START Data shown

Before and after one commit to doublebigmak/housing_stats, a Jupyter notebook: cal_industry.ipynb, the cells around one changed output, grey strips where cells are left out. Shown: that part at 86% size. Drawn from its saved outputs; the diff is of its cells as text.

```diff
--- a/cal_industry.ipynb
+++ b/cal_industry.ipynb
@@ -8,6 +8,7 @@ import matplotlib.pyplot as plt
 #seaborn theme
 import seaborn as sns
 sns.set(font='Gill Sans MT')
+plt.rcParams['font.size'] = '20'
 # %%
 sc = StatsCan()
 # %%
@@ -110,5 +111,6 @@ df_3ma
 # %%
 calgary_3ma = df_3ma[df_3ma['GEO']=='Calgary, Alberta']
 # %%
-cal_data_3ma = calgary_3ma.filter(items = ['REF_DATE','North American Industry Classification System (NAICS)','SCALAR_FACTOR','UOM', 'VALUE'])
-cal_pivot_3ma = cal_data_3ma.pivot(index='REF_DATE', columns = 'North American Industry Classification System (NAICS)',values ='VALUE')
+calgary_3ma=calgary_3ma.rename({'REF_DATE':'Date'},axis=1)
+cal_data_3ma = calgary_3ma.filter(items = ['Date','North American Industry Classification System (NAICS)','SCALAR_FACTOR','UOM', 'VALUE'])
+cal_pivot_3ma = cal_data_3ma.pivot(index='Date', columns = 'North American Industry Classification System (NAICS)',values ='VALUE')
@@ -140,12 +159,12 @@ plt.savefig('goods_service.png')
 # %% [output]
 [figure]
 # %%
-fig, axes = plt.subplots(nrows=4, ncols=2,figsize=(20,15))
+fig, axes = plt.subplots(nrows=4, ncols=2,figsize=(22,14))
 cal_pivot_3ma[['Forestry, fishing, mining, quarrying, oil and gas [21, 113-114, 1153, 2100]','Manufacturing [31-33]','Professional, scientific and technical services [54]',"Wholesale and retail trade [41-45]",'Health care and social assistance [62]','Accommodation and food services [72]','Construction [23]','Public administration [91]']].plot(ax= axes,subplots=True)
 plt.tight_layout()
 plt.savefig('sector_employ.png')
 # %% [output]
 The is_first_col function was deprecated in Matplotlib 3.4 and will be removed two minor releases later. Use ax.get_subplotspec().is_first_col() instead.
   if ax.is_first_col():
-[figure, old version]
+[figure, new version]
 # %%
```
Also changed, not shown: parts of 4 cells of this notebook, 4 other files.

END Data shown

*Task directions*. Copy each line of the data that includes the word "axes".

*Worked solution*.
-fig, axes = plt.subplots(nrows=4, ncols=2,figsize=(20,15))
+fig, axes = plt.subplots(nrows=4, ncols=2,figsize=(22,14))
 cal_pivot_3ma[['Forestry, fishing, mining, quarrying, oil and gas [21, 113-114, 1153, 2100]','Manufacturing [31-33]','Professional, scientific and technical services [54]',"Wholesale and retail trade [41-45]",'Health care and social assistance [62]','Accommodation and food services [72]','Construction [23]','Public administration [91]']].plot(ax= axes,subplots=True)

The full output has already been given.